Sheet metal cutters are used to perform just that service – cutting sheet metal. While it isn’t rocket science, it’s not as simple as picking up a pair of sheet metal shears or tin snips (also called aviation snips) and making a cut through stainless steel sheeting the way you would through construction paper. For one thing, it requires more concentrated force, and for another, it requires the right set of shears.

For example, any pair of sheet metal shears should be able to cut a straight line through sheet metal medium; some pairs can cut not only straight but also along a curve, either to the right or to the left, but not both.

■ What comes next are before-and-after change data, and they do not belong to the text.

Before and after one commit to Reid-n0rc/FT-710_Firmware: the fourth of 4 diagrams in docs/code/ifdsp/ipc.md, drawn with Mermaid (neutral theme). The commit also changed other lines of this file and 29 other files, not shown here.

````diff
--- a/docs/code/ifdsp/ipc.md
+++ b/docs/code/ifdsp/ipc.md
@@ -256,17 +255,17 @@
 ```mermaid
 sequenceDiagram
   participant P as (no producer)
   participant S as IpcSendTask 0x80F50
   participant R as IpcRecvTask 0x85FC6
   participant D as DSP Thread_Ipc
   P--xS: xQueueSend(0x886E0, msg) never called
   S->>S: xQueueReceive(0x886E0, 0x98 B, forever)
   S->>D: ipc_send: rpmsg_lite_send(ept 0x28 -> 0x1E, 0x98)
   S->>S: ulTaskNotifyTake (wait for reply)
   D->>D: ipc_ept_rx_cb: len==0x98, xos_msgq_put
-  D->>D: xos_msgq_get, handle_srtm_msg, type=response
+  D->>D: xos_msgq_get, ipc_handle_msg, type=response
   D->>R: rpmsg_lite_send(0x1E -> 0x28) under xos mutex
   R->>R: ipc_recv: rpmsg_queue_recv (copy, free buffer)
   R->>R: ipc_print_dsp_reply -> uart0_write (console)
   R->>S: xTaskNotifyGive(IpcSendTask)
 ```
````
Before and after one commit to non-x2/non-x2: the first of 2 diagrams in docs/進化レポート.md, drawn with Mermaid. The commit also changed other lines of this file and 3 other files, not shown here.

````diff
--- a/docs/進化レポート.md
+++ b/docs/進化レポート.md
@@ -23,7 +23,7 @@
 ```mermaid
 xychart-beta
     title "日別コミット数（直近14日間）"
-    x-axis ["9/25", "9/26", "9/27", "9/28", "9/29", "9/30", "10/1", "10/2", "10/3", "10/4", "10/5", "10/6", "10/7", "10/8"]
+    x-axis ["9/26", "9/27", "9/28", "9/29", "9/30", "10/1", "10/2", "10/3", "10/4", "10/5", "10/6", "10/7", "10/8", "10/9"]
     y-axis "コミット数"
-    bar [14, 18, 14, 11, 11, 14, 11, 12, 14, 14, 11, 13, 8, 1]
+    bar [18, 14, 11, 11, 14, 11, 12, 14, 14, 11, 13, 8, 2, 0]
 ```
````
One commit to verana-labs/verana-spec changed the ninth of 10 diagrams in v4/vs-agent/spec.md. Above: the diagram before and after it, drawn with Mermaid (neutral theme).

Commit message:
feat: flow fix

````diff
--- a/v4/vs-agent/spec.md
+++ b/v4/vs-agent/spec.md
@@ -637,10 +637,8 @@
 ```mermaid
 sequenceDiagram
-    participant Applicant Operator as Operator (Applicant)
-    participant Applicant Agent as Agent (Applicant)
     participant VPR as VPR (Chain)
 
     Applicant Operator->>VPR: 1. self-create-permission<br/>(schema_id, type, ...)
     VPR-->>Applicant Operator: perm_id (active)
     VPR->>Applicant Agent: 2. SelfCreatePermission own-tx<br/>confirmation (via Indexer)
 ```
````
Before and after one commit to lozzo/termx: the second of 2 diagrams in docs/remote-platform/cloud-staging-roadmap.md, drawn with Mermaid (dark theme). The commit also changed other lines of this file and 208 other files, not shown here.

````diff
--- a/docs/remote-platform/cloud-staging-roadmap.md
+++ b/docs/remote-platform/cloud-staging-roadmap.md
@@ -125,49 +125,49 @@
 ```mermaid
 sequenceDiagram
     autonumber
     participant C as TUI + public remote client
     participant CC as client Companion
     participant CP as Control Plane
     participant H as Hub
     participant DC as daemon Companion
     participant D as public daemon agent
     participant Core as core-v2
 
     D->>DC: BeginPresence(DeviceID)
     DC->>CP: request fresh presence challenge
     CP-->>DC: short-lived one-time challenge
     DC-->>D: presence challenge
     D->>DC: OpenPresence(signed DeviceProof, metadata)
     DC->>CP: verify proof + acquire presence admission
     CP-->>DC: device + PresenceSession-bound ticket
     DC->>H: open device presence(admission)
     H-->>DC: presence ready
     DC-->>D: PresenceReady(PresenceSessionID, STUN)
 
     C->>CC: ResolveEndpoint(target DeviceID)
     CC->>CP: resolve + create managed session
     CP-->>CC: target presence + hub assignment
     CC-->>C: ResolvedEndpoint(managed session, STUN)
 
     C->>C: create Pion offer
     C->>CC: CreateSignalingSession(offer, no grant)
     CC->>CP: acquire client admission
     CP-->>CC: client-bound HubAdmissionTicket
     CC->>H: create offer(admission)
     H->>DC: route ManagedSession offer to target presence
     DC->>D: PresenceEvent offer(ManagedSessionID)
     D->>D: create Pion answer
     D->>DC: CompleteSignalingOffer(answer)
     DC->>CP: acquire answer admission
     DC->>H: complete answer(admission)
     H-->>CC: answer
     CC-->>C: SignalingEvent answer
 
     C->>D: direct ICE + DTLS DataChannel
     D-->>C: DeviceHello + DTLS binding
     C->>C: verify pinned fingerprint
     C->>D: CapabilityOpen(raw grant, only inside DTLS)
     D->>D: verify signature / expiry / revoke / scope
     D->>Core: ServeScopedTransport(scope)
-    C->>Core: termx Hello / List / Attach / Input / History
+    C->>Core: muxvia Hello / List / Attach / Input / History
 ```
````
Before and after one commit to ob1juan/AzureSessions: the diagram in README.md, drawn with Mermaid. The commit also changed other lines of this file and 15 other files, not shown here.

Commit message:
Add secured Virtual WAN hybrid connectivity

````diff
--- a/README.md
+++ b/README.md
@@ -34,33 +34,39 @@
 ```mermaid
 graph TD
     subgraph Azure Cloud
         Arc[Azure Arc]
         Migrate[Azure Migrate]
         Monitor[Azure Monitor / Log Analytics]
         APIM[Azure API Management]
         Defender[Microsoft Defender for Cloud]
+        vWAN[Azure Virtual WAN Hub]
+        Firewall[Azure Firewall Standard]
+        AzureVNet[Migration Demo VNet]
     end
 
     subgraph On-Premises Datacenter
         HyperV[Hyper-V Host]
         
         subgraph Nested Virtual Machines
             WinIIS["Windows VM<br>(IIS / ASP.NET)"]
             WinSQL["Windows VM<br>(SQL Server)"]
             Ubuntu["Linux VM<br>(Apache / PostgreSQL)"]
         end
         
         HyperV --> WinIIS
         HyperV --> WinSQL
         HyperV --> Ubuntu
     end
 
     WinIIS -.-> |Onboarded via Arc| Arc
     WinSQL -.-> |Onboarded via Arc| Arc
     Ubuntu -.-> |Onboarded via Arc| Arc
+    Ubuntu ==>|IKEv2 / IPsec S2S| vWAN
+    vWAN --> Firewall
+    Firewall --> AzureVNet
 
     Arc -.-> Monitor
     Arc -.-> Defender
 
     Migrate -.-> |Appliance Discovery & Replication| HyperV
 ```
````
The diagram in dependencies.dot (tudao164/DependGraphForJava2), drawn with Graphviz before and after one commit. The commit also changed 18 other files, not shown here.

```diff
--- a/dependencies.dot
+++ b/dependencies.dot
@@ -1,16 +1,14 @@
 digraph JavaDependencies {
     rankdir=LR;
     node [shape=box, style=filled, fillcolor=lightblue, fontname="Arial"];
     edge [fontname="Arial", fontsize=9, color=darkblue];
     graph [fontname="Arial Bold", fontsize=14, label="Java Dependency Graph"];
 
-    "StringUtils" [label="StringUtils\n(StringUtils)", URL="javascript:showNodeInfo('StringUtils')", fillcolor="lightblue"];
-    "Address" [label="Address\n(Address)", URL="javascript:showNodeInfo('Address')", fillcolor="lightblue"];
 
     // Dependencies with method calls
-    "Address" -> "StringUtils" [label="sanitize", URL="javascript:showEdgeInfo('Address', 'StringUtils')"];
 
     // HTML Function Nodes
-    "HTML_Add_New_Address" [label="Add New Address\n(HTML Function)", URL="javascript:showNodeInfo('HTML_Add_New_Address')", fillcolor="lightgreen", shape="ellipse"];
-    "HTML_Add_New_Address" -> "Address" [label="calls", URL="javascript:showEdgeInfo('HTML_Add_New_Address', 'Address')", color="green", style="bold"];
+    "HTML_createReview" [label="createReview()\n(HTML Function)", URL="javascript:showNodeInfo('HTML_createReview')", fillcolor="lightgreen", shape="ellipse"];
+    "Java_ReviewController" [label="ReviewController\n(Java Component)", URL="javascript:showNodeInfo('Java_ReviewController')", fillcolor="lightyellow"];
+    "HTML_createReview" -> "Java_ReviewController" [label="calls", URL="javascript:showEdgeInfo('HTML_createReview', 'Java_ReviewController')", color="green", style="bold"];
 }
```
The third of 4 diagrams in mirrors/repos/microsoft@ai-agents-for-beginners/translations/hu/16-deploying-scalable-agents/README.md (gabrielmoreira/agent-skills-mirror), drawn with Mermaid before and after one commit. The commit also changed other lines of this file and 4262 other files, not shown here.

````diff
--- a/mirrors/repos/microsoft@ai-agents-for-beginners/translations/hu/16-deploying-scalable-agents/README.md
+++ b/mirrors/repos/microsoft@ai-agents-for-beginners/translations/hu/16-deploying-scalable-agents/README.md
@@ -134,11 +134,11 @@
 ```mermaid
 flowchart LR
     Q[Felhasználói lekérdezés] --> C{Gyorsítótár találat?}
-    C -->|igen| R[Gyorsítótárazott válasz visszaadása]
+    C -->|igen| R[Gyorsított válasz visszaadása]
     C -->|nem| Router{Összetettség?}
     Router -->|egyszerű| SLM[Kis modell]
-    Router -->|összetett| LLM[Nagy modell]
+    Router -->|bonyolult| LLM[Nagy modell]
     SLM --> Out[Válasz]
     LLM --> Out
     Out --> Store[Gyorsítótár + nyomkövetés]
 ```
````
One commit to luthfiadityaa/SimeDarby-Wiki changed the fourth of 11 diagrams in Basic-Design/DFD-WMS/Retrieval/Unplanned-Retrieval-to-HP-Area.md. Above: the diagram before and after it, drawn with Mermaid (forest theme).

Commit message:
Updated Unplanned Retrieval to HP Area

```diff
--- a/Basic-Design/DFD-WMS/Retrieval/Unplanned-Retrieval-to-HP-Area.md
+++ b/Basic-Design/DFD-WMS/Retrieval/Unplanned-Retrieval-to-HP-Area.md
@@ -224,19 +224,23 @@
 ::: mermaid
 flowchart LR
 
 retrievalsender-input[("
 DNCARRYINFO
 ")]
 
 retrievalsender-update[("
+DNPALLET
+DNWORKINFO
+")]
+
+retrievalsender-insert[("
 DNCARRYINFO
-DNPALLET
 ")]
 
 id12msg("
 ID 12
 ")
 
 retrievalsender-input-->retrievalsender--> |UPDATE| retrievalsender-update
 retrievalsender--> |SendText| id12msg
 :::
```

This is only one thing that comes along with the territory – shears can also cause deformation along the edge of a cut through sheet metal.

If this is something you have had an issue with in the past, perhaps the solution lies in an interesting tool called a nibbler.

How Shears Work

To understand this issue, you need to understand how shears work, at least on a basic level. Luckily, as we said, this isn’t rocket science. Simple shears consist of two levers and a fulcrum joined at the middle. Two ends of the shears are reserved for handles, and the other two are crafted into jaws. These jaws concentrate the force from your hands into the edge of the jaws of the shears and literally force them through the sheet metal, creating a cut.

This is an effective method, but it is not perfect.

A Sheet Metal Cutter: The Problem

If you have had problems with edge deformation while cutting through sheet metal with shears, then the problem lies with “shear stress” which can cause “shear deformation.”

Because shears use compounded directional force to separate sheet metal, the sheet metal itself is under a lot of stress at the point where the jaws of the shears meet it. The sheet metal does not want to be forced apart, and the alloy is subjected to differential levels of stress at a very small level where it is in contact with the shear’s jaws. This is the shear stress above that causes the shear deformation in question.

What it looks like is a metal edge that is wavy or irregular, and one that is not smooth. Well, the thing about shears is that although the edge of the cut itself may be nearly finished and not jagged, it also might have undulations which are unsightly or impractical.

If this has been a problem for you in the past, a nibbler might be the perfect sheet metal cutter for your needs.

How a Nibbler Works

Nibblers do not work as fast as some shears, but they do produce edges along cut sheet metal that are not deformed, warped or wavy. This is due to the principle by which they operate.

Nibblers also cut through sheet metal like shears, but unlike shears, they do not operate via the same mechanical principles. Instead, the nibbler actually cuts away a thin strip of metal from the sheet metal medium. Somewhat similarly to a saw, a nibbler produces a narrow kerf, whereas shears do not.

Because of this, nibblers are able to produce edges that are free of waviness, irregularity and distortion. In addition, nibblers are able to handle angles, tight turns, recesses, and curved cuts much more easily than shears.

After using a nibbler, the edge along the cut will be rough because of the small chips that were taken out of it by the tool, but this can be folded or finished according to the prescription of the job. In short, if you need a tool that will allow you to make precise cuts without distorting the edge of the sheet metal, a nibbler might be your best bet for deliberate, controlled cutting.

Call Us for More Information

If you want to learn more about the principles of operation behind sheet metal cutting tools like shears or nibblers, don’t be a stranger. For over 150 years, we’ve been providing high quality hand tools and peerless customer service from our location in Old City, Philadelphia – and we still do the same today.

Give us a call even if you just want some recommendations or suggestions. We don’t just sell the stuff – we know the stuff. Anytime you have any questions about our products – how they work, where they can be useful, or what to use – get on the phone with us at 888-847-3456 and we’ll help you out.